● WHAT NEEDS TO BE DONE: In the data below, find the line containing "J[Auto-move to TEST]", then set down that line and every later line up to and including the line containing "style A fill:#f8fafc,stroke:#94a3b8,color:#334155", exactly.

● Change listing data:
○ ○ ○ ○ ○
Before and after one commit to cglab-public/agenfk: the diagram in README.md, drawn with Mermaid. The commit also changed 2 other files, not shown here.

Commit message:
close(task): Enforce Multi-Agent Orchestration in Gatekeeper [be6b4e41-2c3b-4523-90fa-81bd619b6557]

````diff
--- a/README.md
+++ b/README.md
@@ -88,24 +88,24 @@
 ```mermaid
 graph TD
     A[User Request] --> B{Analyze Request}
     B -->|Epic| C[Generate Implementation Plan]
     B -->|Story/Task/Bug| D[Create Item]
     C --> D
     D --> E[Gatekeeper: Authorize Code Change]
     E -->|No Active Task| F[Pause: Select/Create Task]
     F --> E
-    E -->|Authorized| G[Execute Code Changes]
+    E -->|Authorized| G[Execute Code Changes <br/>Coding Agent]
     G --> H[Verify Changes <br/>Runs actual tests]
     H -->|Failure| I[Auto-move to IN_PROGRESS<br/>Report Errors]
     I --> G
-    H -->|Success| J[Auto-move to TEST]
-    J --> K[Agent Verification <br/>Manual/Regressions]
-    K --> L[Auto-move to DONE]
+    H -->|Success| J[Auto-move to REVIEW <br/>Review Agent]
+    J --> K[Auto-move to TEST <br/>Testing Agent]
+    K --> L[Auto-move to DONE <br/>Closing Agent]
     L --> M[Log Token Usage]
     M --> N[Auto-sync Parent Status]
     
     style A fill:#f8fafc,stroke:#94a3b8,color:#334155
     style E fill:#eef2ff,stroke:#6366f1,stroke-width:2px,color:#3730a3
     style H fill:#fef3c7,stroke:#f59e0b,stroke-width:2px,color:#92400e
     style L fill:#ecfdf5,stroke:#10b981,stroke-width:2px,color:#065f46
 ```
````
○ ○ ○ ○ ○
● ANSWER FOR THE TASK:
-    H -->|Success| J[Auto-move to TEST]
-    J --> K[Agent Verification <br/>Manual/Regressions]
-    K --> L[Auto-move to DONE]
+    H -->|Success| J[Auto-move to REVIEW <br/>Review Agent]
+    J --> K[Auto-move to TEST <br/>Testing Agent]
+    K --> L[Auto-move to DONE <br/>Closing Agent]
     L --> M[Log Token Usage]
     M --> N[Auto-sync Parent Status]
     
     style A fill:#f8fafc,stroke:#94a3b8,color:#334155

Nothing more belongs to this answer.